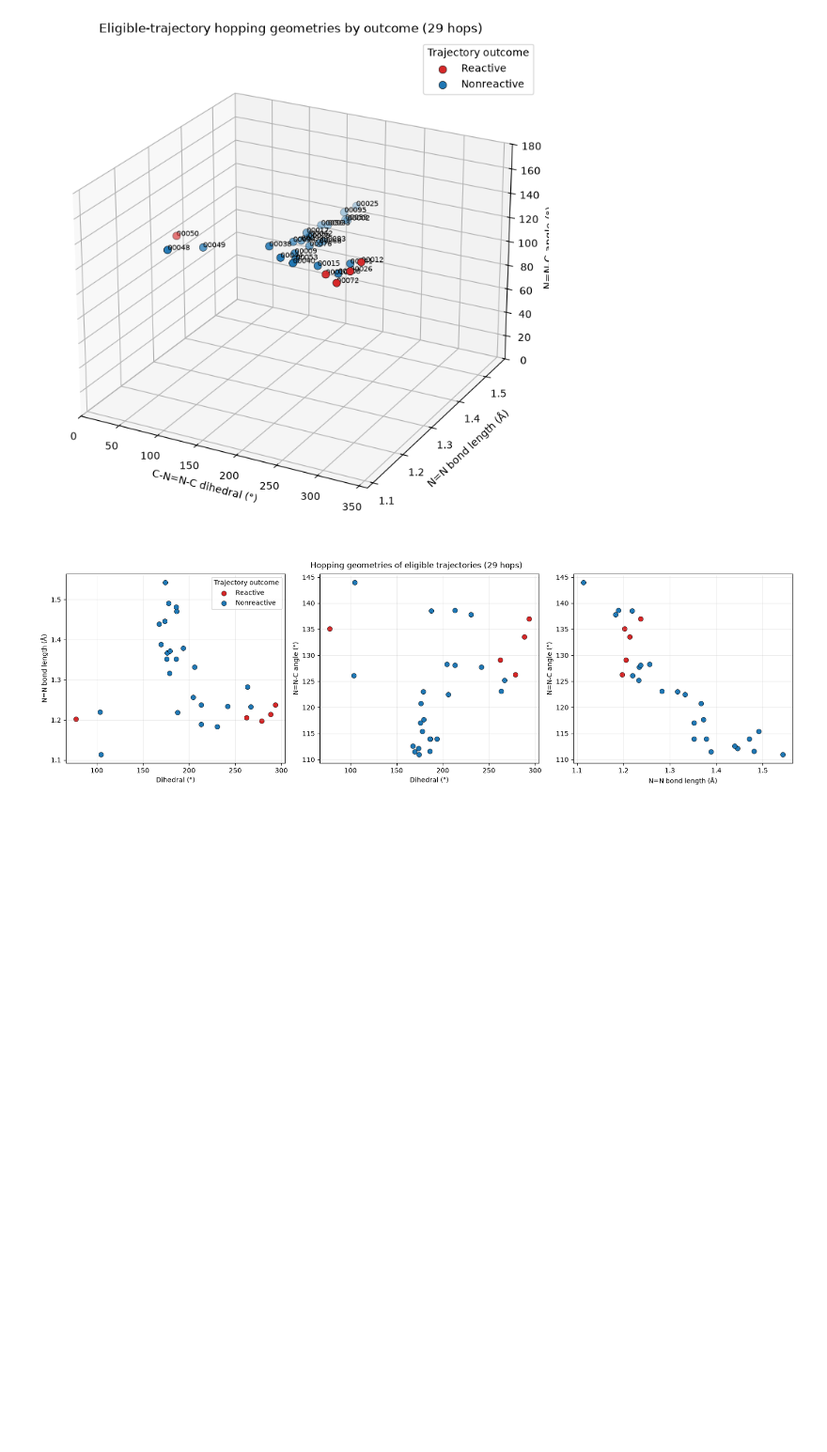
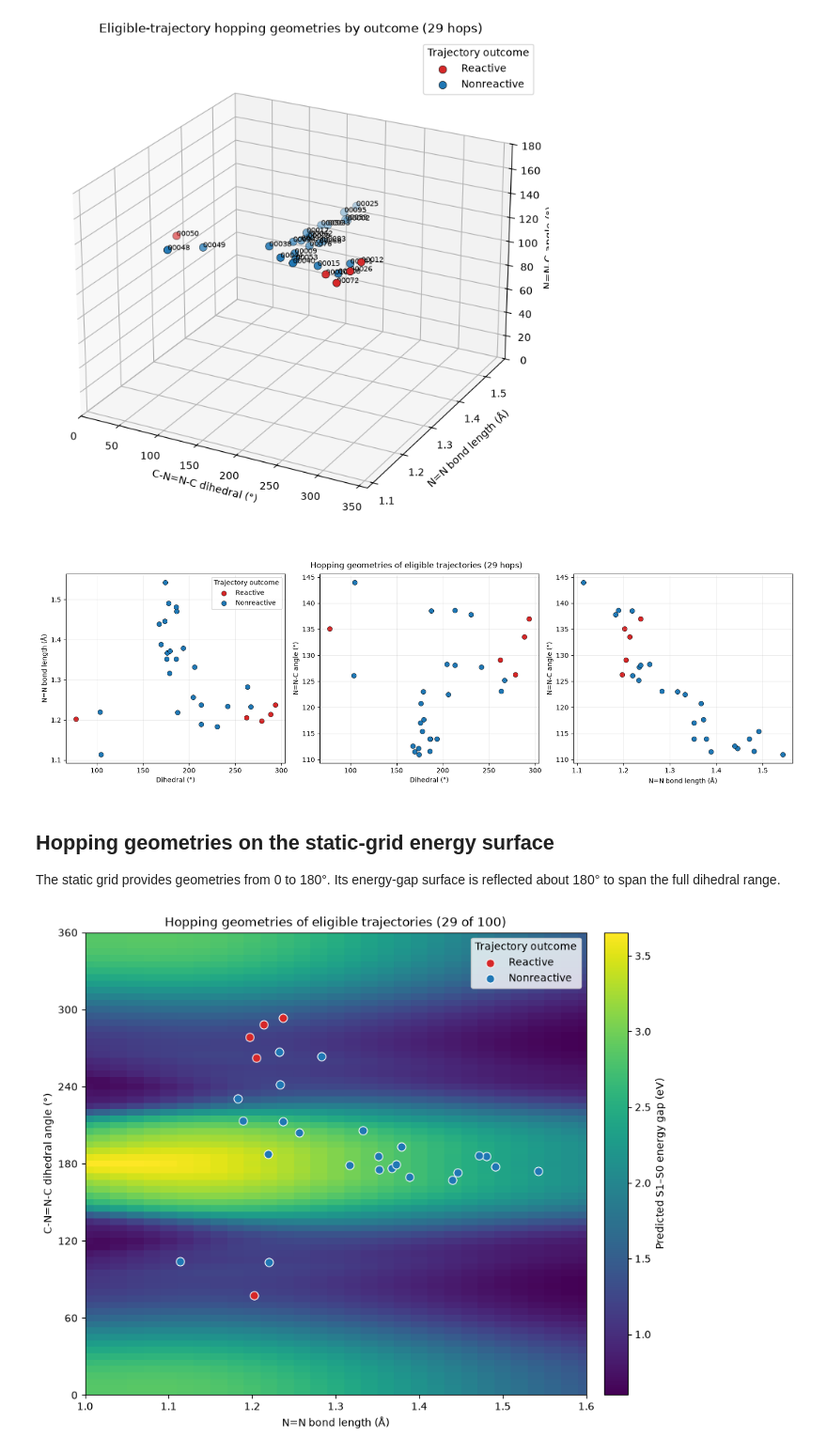
Before and after one commit to yoghurtfork/X-MACE-sampling, a Jupyter notebook: sharc/plot_hops.ipynb, the cells around one changed output. Shown at 94% size. Cells and saved outputs as stored; diff of their text form; code cells hidden in the pictures; blank space fills up the shorter version.

Commit message:
Plot hop geometries on predicted energy gap surface

```diff
--- a/sharc/plot_hops.ipynb
+++ b/sharc/plot_hops.ipynb
@@ -246,3 +247,74 @@ fig.suptitle(f"Hopping geometries of eligible trajectories ({len(hops)} hops)")
 plt.show()
 # %% [output]
 [figure]
+# %% [markdown]
+## Hopping geometries on the static-grid energy surface
+
+The static grid provides geometries from 0 to 180°. Its energy-gap surface is reflected about 180° to span the full dihedral range.
+# %%
+import json
+
+HARTREE_TO_EV = 27.211386245988
+GRID_PATHS = (
+    Path("data/azoflip_data/XYZ/azobenzene_rotated_grid_static.xyz"),
+    Path("../data/azoflip_data/XYZ/azobenzene_rotated_grid_static.xyz"),
+)
+GRID_PATH = next((path for path in GRID_PATHS if path.is_file()), None)
+if GRID_PATH is None:
+    raise FileNotFoundError("Could not find azobenzene_rotated_grid_static.xyz")
+
+def static_grid_energy_gap(grid_path):
+    records = []
+    lines = grid_path.read_text(encoding="utf-8").splitlines()
+    position = 0
+    while position < len(lines):
+        n_atoms = int(lines[position])
+        comment = lines[position + 1]
+        dihedral = float(re.search(r"cnnc_dihedral_deg=([-+0-9.eE]+)", comment).group(1))
+        bond_length = float(re.search(r"nn_distance_angstrom=([-+0-9.eE]+)", comment).group(1))
+        energies = json.loads(re.search(r'ReF_energy="_JSON (.*?)"', comment, re.IGNORECASE).group(1))[0]
+        records.append((dihedral, bond_length, (energies[1] - energies[0]) * HARTREE_TO_EV))
+        position += n_atoms + 2
+
+    grid = pd.DataFrame(records, columns=["dihedral_deg", "nn_bond_length_angstrom", "s1_s0_gap_ev"])
+    return grid.pivot(index="dihedral_deg", columns="nn_bond_length_angstrom", values="s1_s0_gap_ev").sort_index().sort_index(axis=1)
+
+energy_grid = static_grid_energy_gap(GRID_PATH)
+grid_dihedrals = energy_grid.index.to_numpy()
+grid_bond_lengths = energy_grid.columns.to_numpy()
+
+# The source grid covers 0–180°. Reflect it about y = 180° to obtain 180–360°.
+reflected_energy_grid = np.vstack([energy_grid.to_numpy(), energy_grid.to_numpy()[-2::-1]])
+reflected_dihedrals = np.r_[grid_dihedrals, 360.0 - grid_dihedrals[-2::-1]]
+
+def cell_edges(values):
+    midpoints = (values[:-1] + values[1:]) / 2
+    return np.r_[values[0] - (midpoints[0] - values[0]), midpoints, values[-1] + (values[-1] - midpoints[-1])]
+
+fig, ax = plt.subplots(figsize=(8.5, 7), constrained_layout=True)
+heatmap = ax.pcolormesh(
+    cell_edges(grid_bond_lengths), cell_edges(reflected_dihedrals), reflected_energy_grid,
+    cmap="viridis", shading="flat", zorder=0,
+)
+
+for outcome, colour in outcome_colours.items():
+    subset = hops[hops["outcome"] == outcome]
+    ax.scatter(
+        subset["nn_bond_length_angstrom"], subset["dihedral_deg"],
+        color=colour, s=65, edgecolors="white", linewidths=0.8,
+        label=outcome.capitalize(), zorder=2,
+    )
+
+colorbar = fig.colorbar(heatmap, ax=ax, pad=0.02)
+colorbar.set_label("Predicted S1–S0 energy gap (eV)")
+ax.set(
+    xlabel="N=N bond length (Å)", xlim=(1.0, 1.6),
+    ylabel="C-N=N-C dihedral angle (°)", ylim=(0, 360),
+    yticks=np.arange(0, 361, 60),
+)
+# ax.axhline(180, color="white", linestyle="--", linewidth=0.9, alpha=0.75, zorder=1)
+ax.legend(title="Trajectory outcome", loc="upper right")
+ax.set_title(f"Hopping geometries of eligible trajectories ({len(hops)} of {len(trajectory_dirs)})")
+plt.show()
+# %% [output]
+[figure, added]
```
Also changed, not shown: parts of 1 cell of this notebook.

[Instructions for the task]:
Copy out the lines of the data where the string "columns" occurs.

[Answer space]:
+    grid = pd.DataFrame(records, columns=["dihedral_deg", "nn_bond_length_angstrom", "s1_s0_gap_ev"])
+    return grid.pivot(index="dihedral_deg", columns="nn_bond_length_angstrom", values="s1_s0_gap_ev").sort_index().sort_index(axis=1)
+grid_bond_lengths = energy_grid.columns.to_numpy()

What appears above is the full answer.